WORK INSTRUCTION -
Sort through the data and copy the lines holding the word "Janata".

RECORDS FOR PROCESSING -

┌────────

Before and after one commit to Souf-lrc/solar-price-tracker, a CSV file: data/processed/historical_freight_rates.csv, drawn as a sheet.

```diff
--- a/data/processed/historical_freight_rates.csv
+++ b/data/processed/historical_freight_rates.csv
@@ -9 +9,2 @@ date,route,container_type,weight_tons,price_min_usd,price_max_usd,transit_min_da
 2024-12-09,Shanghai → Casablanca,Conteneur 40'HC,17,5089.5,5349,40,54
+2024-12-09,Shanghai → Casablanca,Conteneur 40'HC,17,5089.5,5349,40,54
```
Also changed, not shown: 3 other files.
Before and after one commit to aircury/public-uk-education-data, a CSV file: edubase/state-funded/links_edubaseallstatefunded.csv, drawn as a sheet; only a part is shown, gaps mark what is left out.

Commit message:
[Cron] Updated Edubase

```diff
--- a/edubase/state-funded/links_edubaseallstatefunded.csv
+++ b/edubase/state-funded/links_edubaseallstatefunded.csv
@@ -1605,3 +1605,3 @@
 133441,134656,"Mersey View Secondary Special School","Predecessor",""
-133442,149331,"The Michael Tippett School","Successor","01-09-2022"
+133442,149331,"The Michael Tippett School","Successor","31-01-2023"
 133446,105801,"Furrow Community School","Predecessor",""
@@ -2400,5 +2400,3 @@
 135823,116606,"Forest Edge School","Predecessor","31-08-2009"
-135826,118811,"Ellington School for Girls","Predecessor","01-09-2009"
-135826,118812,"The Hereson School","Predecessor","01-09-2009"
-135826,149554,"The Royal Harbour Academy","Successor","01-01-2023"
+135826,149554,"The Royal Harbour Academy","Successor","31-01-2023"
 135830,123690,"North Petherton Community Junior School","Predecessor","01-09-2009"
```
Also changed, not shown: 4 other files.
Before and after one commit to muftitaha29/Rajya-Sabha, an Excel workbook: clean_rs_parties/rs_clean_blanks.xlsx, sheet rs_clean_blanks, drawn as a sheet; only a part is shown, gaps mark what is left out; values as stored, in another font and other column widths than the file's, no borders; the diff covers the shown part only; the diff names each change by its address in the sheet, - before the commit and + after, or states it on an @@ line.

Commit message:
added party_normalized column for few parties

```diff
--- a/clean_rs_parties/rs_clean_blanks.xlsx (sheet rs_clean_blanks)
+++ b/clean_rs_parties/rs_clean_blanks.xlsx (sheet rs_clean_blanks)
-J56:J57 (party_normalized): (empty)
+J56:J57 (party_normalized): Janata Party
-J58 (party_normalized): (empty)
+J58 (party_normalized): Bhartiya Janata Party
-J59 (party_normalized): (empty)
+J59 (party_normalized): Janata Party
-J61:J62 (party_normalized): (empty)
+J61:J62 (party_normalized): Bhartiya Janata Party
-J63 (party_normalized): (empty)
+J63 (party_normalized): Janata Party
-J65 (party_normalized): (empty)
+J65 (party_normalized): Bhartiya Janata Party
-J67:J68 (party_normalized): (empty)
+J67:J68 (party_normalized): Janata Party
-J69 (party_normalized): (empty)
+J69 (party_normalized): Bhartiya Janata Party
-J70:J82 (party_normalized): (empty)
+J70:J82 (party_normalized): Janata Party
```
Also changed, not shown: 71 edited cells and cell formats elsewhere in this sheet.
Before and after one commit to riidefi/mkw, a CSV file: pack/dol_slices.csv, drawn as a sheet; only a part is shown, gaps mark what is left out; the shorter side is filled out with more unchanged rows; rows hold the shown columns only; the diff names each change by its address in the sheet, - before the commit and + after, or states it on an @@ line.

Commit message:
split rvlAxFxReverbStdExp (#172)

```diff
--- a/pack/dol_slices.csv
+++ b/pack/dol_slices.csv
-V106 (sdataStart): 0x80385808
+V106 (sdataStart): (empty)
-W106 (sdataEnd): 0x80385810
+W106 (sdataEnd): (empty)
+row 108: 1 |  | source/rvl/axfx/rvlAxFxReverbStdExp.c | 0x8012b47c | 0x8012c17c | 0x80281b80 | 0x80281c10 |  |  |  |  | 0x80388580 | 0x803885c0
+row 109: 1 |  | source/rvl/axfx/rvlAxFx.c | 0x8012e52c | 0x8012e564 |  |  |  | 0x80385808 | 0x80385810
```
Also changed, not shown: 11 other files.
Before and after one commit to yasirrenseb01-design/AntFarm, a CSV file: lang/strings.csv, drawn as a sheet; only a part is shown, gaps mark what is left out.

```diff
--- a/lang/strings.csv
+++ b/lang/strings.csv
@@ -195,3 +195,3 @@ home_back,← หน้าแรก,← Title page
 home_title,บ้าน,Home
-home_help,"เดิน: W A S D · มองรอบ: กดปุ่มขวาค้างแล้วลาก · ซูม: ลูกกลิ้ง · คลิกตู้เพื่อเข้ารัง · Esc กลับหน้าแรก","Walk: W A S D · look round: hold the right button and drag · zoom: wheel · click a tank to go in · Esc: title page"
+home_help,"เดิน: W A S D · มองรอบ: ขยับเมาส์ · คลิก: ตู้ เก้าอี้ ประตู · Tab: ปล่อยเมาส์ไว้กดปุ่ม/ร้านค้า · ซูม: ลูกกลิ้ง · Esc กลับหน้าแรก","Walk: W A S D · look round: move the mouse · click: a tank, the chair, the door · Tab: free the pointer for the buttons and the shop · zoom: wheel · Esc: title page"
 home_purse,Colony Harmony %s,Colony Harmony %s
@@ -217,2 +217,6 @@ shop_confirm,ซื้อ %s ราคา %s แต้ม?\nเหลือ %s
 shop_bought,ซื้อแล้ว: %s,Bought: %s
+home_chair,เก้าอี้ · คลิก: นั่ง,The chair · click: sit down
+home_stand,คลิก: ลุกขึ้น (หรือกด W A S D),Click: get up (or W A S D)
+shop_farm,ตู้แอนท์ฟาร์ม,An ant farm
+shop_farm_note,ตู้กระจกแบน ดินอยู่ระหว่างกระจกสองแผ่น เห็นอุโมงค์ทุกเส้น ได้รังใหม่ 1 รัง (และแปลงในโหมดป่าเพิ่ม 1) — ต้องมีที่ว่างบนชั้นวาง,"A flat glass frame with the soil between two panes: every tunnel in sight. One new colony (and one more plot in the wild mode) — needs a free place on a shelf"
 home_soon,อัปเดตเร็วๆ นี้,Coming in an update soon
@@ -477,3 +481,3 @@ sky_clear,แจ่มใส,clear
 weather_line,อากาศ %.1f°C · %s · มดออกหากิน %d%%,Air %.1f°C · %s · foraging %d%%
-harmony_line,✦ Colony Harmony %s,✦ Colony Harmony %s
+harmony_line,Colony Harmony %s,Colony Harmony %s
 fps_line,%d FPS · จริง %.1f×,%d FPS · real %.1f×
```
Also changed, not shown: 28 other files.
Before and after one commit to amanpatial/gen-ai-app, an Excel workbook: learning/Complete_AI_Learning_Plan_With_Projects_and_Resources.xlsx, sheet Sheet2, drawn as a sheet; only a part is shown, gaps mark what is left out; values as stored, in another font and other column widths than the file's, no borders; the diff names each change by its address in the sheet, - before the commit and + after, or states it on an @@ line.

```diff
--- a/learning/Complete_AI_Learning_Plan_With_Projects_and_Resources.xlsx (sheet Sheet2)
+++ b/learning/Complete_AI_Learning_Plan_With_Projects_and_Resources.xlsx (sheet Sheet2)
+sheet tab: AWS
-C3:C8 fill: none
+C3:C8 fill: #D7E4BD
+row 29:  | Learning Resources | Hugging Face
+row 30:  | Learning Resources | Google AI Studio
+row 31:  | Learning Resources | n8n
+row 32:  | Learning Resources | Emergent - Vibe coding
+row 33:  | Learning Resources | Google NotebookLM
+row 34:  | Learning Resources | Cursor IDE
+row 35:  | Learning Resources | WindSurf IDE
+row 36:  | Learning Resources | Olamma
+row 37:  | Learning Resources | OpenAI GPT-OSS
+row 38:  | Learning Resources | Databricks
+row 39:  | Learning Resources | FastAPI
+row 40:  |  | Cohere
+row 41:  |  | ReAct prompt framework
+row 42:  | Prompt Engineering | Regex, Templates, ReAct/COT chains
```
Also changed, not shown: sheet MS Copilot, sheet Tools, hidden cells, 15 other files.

└────────

FINAL ANSWER -
+J56:J57 (party_normalized): Janata Party
+J58 (party_normalized): Bhartiya Janata Party
+J59 (party_normalized): Janata Party
+J61:J62 (party_normalized): Bhartiya Janata Party
+J63 (party_normalized): Janata Party
+J65 (party_normalized): Bhartiya Janata Party
+J67:J68 (party_normalized): Janata Party
+J69 (party_normalized): Bhartiya Janata Party
+J70:J82 (party_normalized): Janata Party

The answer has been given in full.